**Task to complete**: Search the entries below for the string "Tháng" and copy the lines that hold it.

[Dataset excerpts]
%%

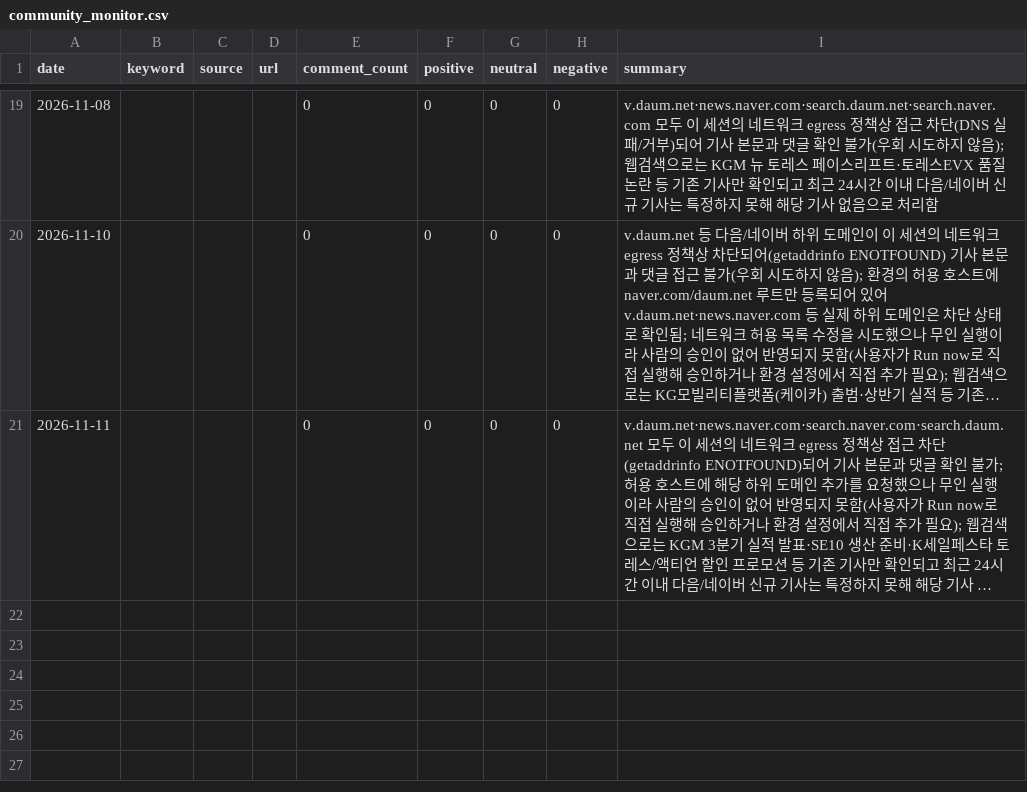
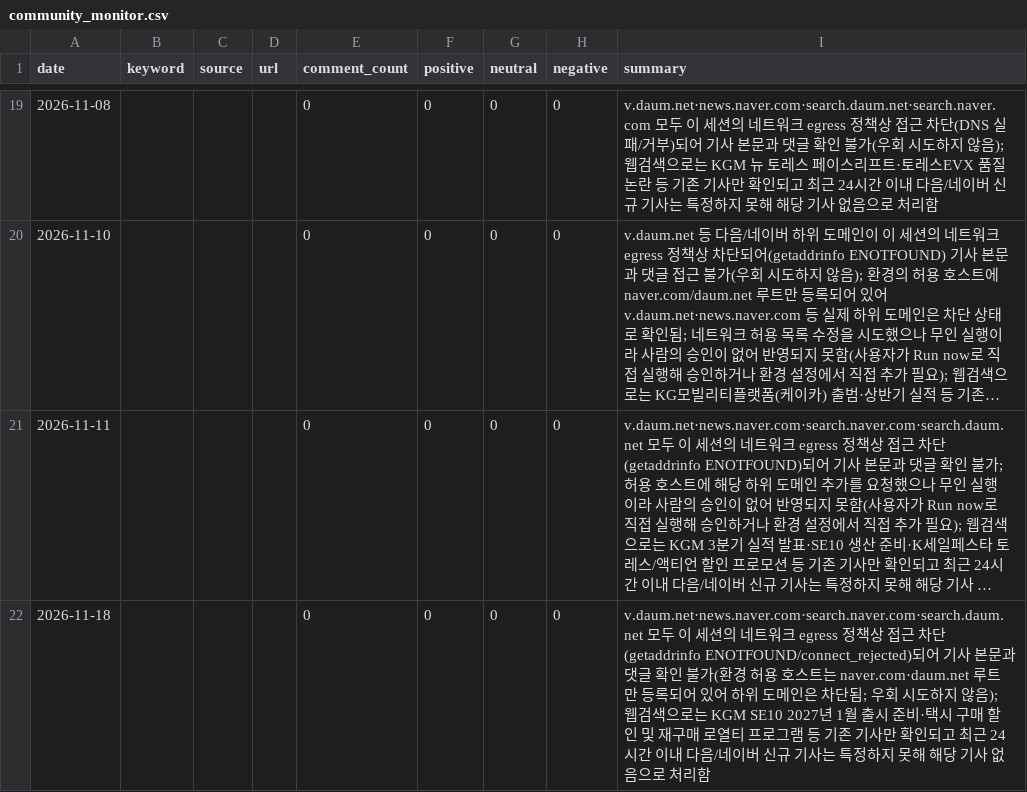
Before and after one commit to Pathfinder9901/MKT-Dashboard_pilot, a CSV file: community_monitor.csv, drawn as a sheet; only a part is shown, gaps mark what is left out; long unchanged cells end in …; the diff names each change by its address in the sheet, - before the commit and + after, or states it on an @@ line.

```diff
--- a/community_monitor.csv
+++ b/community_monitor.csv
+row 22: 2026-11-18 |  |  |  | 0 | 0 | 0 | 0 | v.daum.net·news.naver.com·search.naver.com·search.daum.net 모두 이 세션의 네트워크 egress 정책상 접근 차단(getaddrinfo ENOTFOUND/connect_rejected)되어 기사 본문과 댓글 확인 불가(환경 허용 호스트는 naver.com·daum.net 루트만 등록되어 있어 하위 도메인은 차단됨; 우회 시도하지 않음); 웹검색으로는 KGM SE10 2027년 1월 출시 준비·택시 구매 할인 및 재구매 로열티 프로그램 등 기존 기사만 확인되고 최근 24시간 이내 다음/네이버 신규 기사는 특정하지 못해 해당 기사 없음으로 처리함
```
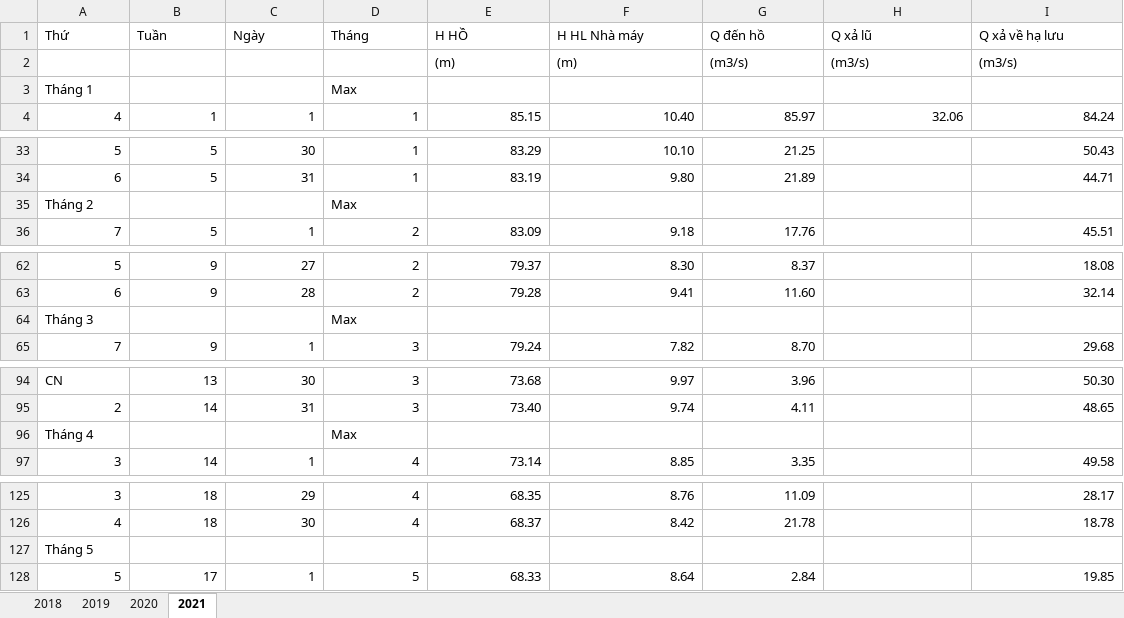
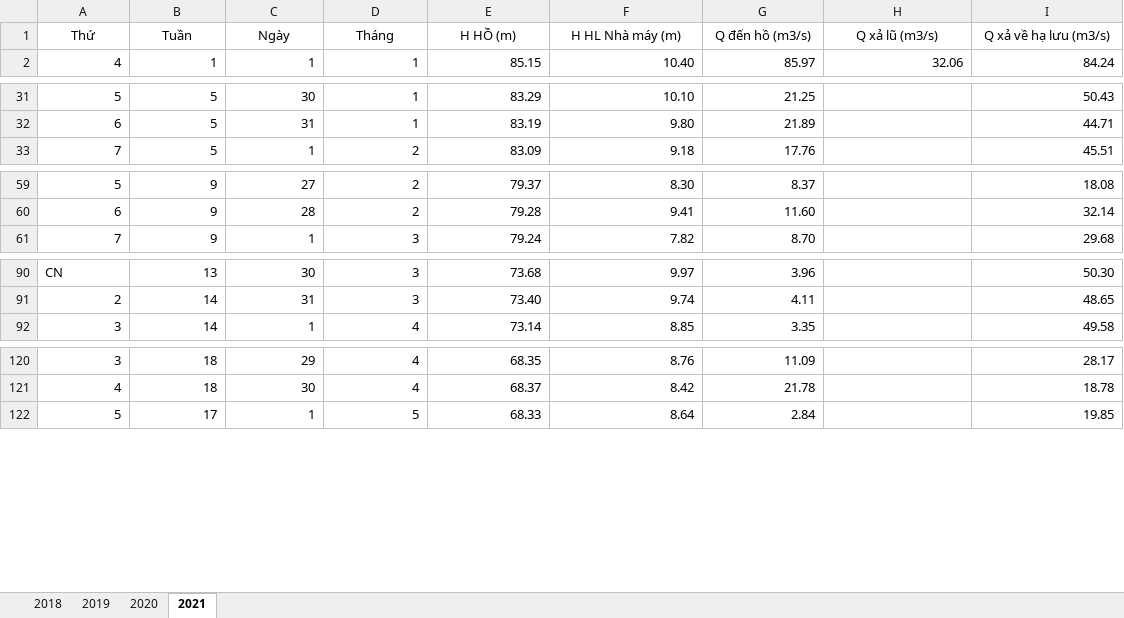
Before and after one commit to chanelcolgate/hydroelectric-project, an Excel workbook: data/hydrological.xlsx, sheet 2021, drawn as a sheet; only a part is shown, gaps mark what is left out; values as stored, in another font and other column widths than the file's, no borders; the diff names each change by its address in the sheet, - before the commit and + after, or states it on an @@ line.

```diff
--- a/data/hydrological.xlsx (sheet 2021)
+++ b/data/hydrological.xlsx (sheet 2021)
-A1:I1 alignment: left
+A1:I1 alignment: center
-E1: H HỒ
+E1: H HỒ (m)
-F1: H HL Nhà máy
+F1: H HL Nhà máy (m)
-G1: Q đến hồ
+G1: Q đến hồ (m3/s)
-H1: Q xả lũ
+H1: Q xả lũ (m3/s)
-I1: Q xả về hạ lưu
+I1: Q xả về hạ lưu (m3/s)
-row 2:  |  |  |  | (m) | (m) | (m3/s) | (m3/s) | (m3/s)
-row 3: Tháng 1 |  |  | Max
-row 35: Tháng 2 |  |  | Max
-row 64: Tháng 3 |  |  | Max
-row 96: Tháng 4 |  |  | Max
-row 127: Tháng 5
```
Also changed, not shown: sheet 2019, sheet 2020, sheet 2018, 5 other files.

%%
%%

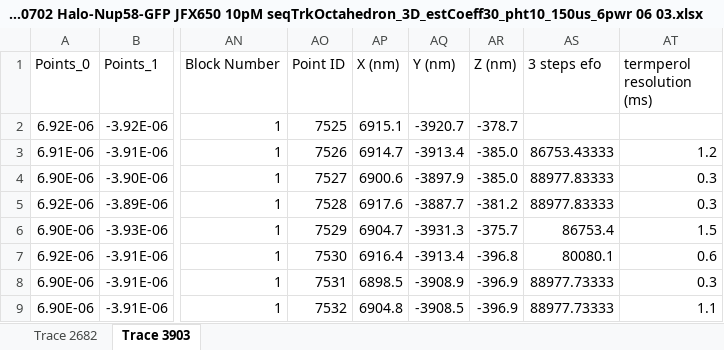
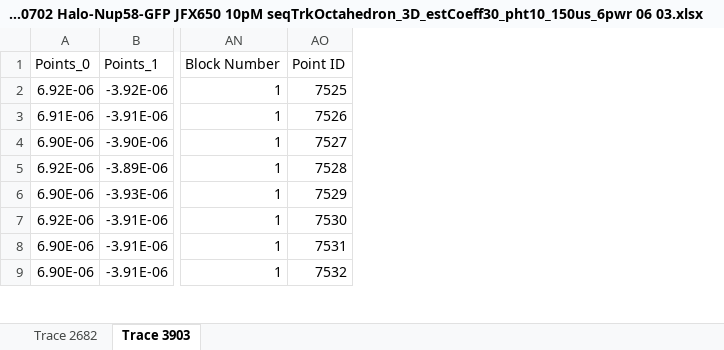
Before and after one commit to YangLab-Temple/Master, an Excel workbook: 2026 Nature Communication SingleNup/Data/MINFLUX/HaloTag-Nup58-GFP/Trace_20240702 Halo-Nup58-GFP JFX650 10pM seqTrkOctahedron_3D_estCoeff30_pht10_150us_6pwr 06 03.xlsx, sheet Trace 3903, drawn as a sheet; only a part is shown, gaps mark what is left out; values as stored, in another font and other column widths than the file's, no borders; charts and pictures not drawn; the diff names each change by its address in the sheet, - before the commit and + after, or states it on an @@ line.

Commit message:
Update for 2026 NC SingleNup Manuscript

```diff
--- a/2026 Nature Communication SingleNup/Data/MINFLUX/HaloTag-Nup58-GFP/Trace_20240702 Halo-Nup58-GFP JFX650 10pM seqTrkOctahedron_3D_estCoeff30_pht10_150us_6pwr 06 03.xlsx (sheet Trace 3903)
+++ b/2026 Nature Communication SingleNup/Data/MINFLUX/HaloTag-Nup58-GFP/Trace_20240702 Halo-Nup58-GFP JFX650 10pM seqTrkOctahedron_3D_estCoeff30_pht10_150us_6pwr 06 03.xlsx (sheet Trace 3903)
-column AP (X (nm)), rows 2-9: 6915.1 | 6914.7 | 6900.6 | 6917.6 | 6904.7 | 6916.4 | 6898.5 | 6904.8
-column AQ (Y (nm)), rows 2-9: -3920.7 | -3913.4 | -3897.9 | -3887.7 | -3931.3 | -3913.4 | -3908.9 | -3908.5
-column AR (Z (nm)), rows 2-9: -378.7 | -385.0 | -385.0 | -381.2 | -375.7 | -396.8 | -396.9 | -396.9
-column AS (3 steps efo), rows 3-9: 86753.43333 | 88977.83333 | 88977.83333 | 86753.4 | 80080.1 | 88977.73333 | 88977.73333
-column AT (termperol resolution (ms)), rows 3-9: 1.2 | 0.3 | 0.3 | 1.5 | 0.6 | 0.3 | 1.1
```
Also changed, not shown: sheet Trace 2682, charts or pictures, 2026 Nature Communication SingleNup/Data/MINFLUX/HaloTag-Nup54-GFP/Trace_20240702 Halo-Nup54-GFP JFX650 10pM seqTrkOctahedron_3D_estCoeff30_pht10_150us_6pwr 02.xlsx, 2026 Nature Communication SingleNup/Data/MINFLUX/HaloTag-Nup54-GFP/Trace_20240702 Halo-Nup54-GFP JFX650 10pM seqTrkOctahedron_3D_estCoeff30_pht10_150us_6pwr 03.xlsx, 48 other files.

%%
%%

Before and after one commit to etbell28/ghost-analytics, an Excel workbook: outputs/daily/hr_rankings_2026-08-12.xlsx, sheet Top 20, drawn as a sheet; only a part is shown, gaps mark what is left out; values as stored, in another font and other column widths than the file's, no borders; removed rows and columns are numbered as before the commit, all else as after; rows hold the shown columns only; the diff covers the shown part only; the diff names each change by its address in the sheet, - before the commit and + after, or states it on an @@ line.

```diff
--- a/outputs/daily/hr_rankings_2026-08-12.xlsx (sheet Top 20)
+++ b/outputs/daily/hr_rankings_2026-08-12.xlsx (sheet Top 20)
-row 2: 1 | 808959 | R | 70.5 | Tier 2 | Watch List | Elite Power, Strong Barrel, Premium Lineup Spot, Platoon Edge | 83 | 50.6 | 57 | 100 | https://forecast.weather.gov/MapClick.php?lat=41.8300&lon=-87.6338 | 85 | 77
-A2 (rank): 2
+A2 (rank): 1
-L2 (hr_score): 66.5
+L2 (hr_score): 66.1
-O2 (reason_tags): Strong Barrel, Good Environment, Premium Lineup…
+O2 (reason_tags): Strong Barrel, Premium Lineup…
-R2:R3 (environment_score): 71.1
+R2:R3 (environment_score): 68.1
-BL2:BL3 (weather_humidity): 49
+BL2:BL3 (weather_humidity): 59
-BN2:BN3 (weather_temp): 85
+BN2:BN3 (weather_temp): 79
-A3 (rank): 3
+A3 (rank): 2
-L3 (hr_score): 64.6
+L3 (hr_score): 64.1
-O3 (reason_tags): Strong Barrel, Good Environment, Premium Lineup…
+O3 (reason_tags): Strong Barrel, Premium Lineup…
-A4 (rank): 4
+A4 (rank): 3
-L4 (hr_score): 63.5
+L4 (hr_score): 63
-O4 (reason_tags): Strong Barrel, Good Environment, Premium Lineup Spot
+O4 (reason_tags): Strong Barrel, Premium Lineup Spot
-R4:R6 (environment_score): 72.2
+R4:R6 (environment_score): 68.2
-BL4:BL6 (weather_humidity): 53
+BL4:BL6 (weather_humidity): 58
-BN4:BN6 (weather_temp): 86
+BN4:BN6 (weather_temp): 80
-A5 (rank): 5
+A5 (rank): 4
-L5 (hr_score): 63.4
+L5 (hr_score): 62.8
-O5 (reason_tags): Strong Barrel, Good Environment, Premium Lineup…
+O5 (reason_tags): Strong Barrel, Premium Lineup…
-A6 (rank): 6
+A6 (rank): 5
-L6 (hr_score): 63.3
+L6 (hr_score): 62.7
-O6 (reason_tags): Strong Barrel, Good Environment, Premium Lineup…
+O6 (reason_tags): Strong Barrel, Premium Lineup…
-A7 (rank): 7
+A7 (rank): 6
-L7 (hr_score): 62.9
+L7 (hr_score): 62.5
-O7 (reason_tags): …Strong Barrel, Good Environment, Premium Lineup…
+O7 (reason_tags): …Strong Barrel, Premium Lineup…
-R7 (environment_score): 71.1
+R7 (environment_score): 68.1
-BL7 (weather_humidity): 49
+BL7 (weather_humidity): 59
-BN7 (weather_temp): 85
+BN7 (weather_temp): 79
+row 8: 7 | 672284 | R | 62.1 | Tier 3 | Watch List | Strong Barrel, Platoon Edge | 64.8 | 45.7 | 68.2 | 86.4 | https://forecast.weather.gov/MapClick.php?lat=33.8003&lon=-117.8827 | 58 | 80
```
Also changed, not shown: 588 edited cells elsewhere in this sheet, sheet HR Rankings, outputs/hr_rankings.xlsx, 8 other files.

%%

**Answer to this exercise**:
-row 3: Tháng 1 |  |  | Max
-row 35: Tháng 2 |  |  | Max
-row 64: Tháng 3 |  |  | Max
-row 96: Tháng 4 |  |  | Max
-row 127: Tháng 5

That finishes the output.